He was once one of Master P’s artists, and now, Fat Trel is shedding light on why he fell out with the No Limit icon. In a recent interview with No Jumper, Trel claims it boiled down to a phantom Menace II Society sequel that never materialized.
The rapper said back in 2012, P called him and told Trel he wanted him to star in the film. Master P allegedly asked Trel and Alley Boy to move to Los Angeles to push forward the project.

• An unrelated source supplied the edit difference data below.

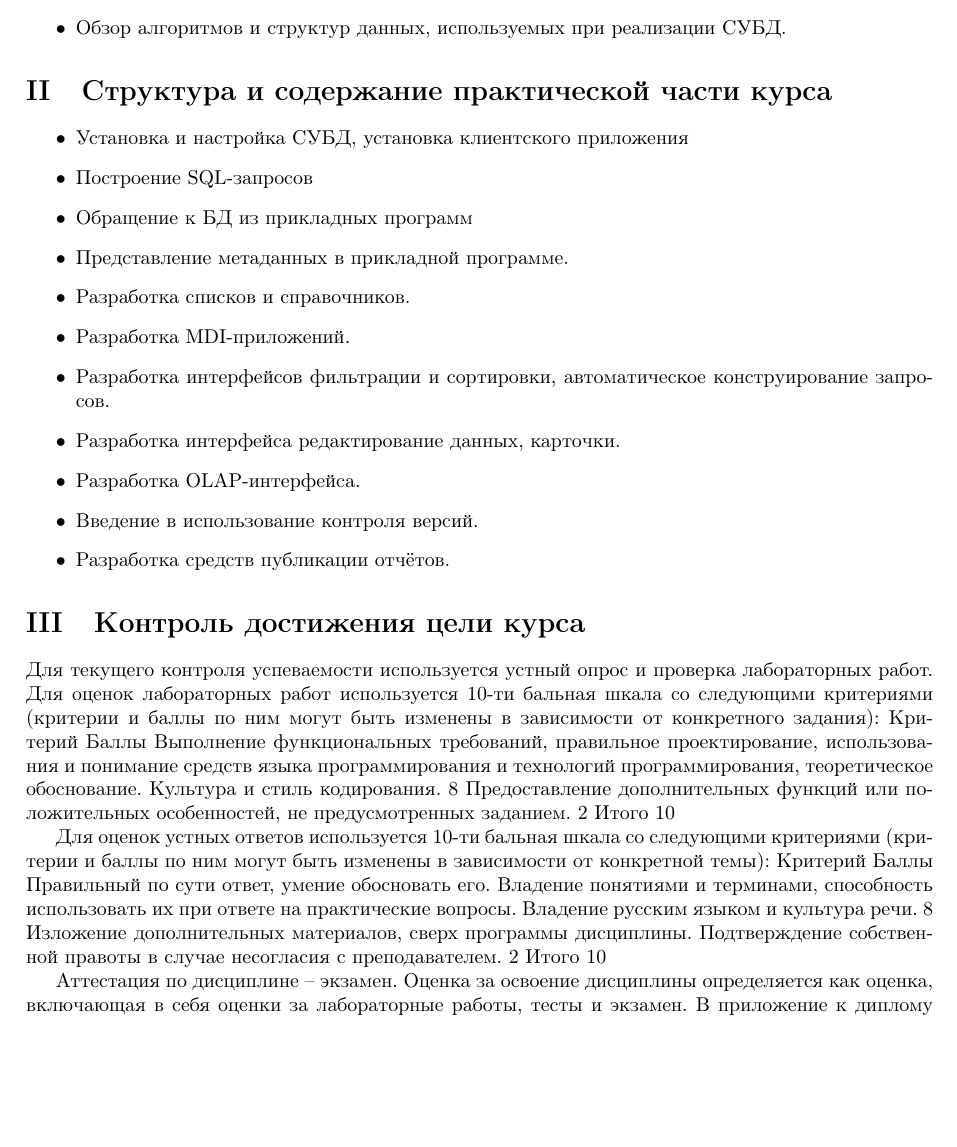
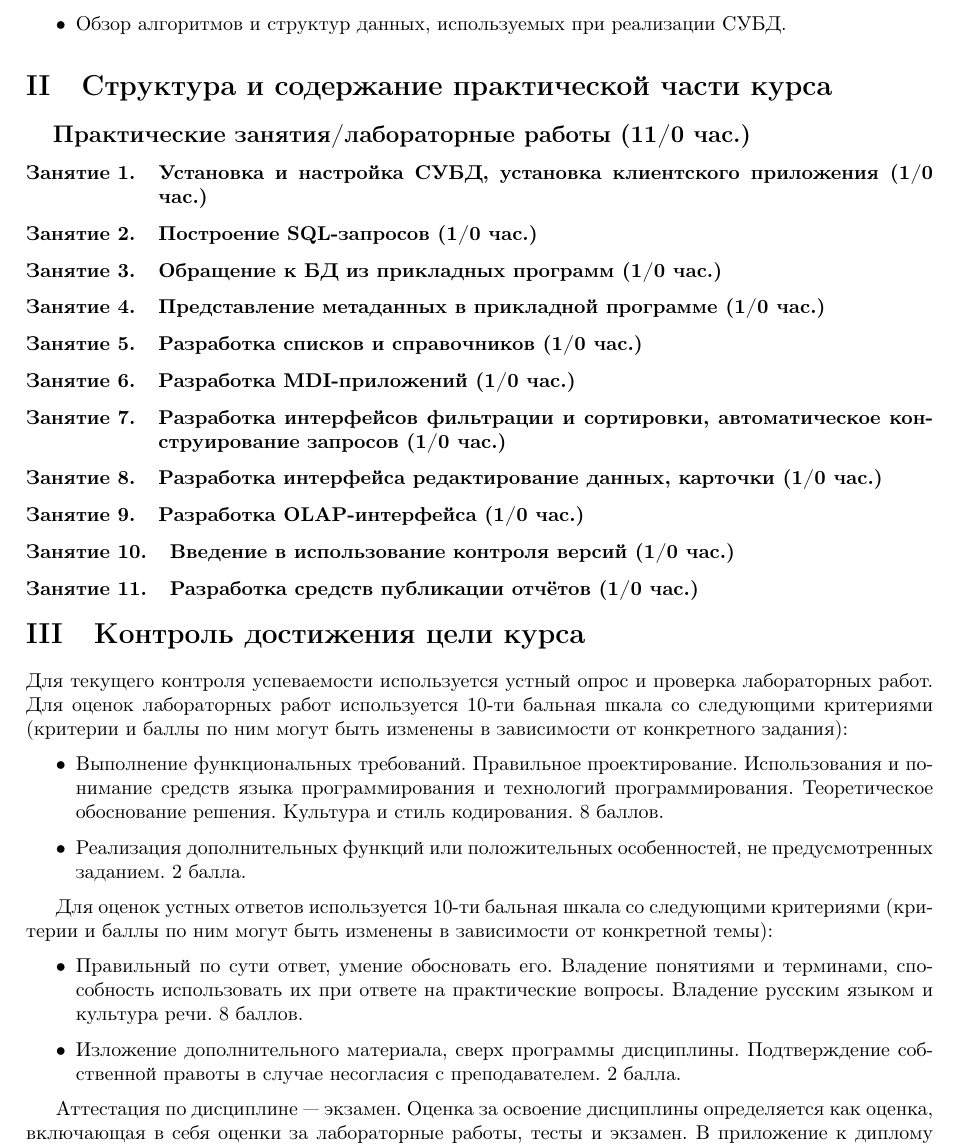
Before and after one commit to ivladak/dvfu-styles, a LaTeX document (databases.tex, which reads dvfu.sty): part of page 6 of 7, cut so that both start at the same text, the shorter picture padded with empty space. Compiled offline with pdfLaTeX.

Commit message:
Практические задания

```diff
--- a/databases.tex
+++ b/databases.tex
@@ -168,36 +168,43 @@
 
 \CoursePracticeSection
 
-\begin{itemize}
-\item Установка и настройка СУБД, установка клиентского приложения
-\item Построение SQL-запросов
-\item Обращение к БД из прикладных программ
-\item Представление метаданных в прикладной программе.
-\item Разработка списков и справочников.
-\item Разработка MDI-приложений.
-\item Разработка интерфейсов фильтрации и сортировки, автоматическое конструирование запросов.
-\item Разработка интерфейса редактирование данных, карточки.
-\item Разработка OLAP-интерфейса.
-\item Введение в использование контроля версий.
-\item Разработка средств публикации отчётов.
-\end{itemize}
+\CoursePracticeTopic{Установка и настройка СУБД, установка клиентского приложения}{1}{0}
+\CoursePracticeTopic{Построение SQL-запросов}{1}{0}
+\CoursePracticeTopic{Обращение к БД из прикладных программ}{1}{0}
+\CoursePracticeTopic{Представление метаданных в прикладной программе}{1}{0}
+\CoursePracticeTopic{Разработка списков и справочников}{1}{0}
+\CoursePracticeTopic{Разработка MDI-приложений}{1}{0}
+\CoursePracticeTopic{Разработка интерфейсов фильтрации и сортировки, автоматическое конструирование запросов}{1}{0}
+\CoursePracticeTopic{Разработка интерфейса редактирование данных, карточки}{1}{0}
+\CoursePracticeTopic{Разработка OLAP-интерфейса}{1}{0}
+\CoursePracticeTopic{Введение в использование контроля версий}{1}{0}
+\CoursePracticeTopic{Разработка средств публикации отчётов}{1}{0}
 
 \CourseControlSection
 
 Для текущего контроля успеваемости используется устный опрос и проверка лабораторных работ.
-Для оценок лабораторных работ используется 10-ти бальная шкала со следующими критериями (критерии и баллы по ним могут быть изменены в зависимости от конкретного задания):
-Критерий Баллы
-Выполнение функциональных требований, правильное проектирование, использования и понимание средств языка программирования и технологий программирования, теоретическое обоснование. Культура и стиль кодирования.  8
-Предоставление дополнительных функций или положительных особенностей, не предусмотренных заданием.  2
-Итого  10
+Для оценок лабораторных работ используется 10-ти бальная шкала со следующими критериями
+(критерии и баллы по ним могут быть изменены в зависимости от конкретного задания):
 
-Для оценок устных ответов используется 10-ти бальная шкала со следующими критериями (критерии и баллы по ним могут быть изменены в зависимости от конкретной темы):
-Критерий  Баллы
-Правильный по сути ответ, умение обосновать его. Владение понятиями и терминами, способность использовать их при ответе на практические вопросы. Владение русским языком и культура речи.   8
-Изложение дополнительных материалов, сверх программы дисциплины. Подтверждение собственной правоты в случае несогласия с преподавателем.   2
-Итого  10
+\begin{itemize}
+  \item Выполнение функциональных требований. Правильное проектирование.
+    Использования и понимание средств языка программирования и технологий программирования.
+    Теоретическое обоснование решения. Культура и стиль кодирования. 8 баллов.
+  \item Реализация дополнительных функций или положительных особенностей, не предусмотренных заданием. 2 балла.
+\end{itemize}
 
-Аттестация по дисциплине – экзамен.
+Для оценок устных ответов используется 10-ти бальная шкала со следующими критериями
+(критерии и баллы по ним могут быть изменены в зависимости от конкретной темы):
+
+\begin{itemize}
+  \item Правильный по сути ответ, умение обосновать его.
+    Владение понятиями и терминами, способность использовать их при ответе на практические вопросы.
+    Владение русским языком и культура речи. 8 баллов.
+  \item Изложение дополнительного материала, сверх программы дисциплины.
+    Подтверждение собственной правоты в случае несогласия с преподавателем. 2 балла.
+\end{itemize}
+
+Аттестация по дисциплине~--- экзамен.
 Оценка за освоение дисциплины определяется как оценка, включающая в себя оценки за лабораторные работы, тесты и экзамен.
 В приложение к диплому вносится оценка за 4 семестр.
 
--- a/dvfu.sty
+++ b/dvfu.sty
@@ -155,7 +155,7 @@
 \renewcommand{\thesection}{\Roman{section}}
 \newcommand{\CourseAnnotationSection}{\section*{\bf Аннотация}}
 \newcommand{\CourseTheorySection}{\section{\bf Структура и содержание теоретической части курса}}
-\newcommand{\CoursePracticeSection}{\section{\bf Структура и содержание практической части курса}}
+%CoursePracticeSection
 \newcommand{\CourseControlSection}{\section{\bf Контроль достижения цели курса}}
 \newcommand{\CourseWorksSection}{\section{\bf Тематика и перечень курсовых работ и рефератов}}
 \newcommand{\CourseLiteratureSection}{\section{\bf Учебно-методическое обеспечение дисциплины}}
@@ -304,0 +315 @@
+\newcommand{\CoursePracticeTopic}[3] {
```
Also changed, not shown: dvfu.sty (15 more changed lines).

However, things didn’t go as planned.
CHARLOTTE, NC – FEBRUARY 15: Rapper Fat Trel performs at The Fillmore Charlotte on February 15, 2015 in Charlotte, North Carolina. (Photo by Jeff Hahne/Getty Images)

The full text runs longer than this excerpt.